■ Exercise objective:
Print the entries below word for word; the pictures stay out of your copy.

(Difference listings)
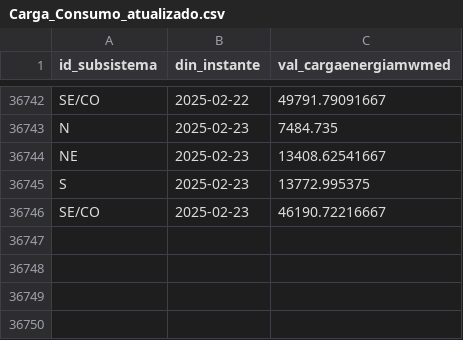
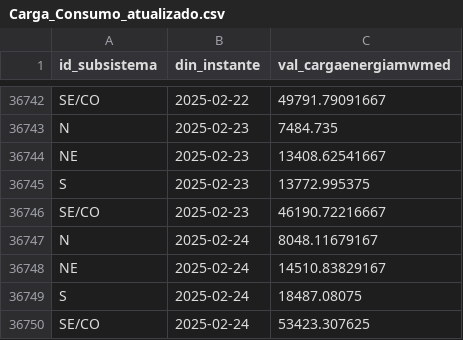
Before and after one commit to valuata/Dashboard, a CSV file: Carga_Consumo_atualizado.csv, drawn as a sheet; only a part is shown, gaps mark what is left out.

Commit message:
Update Carga_Consumo

```diff
--- a/Carga_Consumo_atualizado.csv
+++ b/Carga_Consumo_atualizado.csv
@@ -36746 +36746,5 @@ S,2025-02-23,13772.995375
 SE/CO,2025-02-23,46190.72216667
+N,2025-02-24,8048.11679167
+NE,2025-02-24,14510.83829167
+S,2025-02-24,18487.08075
+SE/CO,2025-02-24,53423.307625
```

■ Task solution:
Before and after one commit to valuata/Dashboard, a CSV file: Carga_Consumo_atualizado.csv, drawn as a sheet; only a part is shown, gaps mark what is left out.

Commit message:
Update Carga_Consumo

```diff
--- a/Carga_Consumo_atualizado.csv
+++ b/Carga_Consumo_atualizado.csv
@@ -36746 +36746,5 @@ S,2025-02-23,13772.995375
 SE/CO,2025-02-23,46190.72216667
+N,2025-02-24,8048.11679167
+NE,2025-02-24,14510.83829167
+S,2025-02-24,18487.08075
+SE/CO,2025-02-24,53423.307625
```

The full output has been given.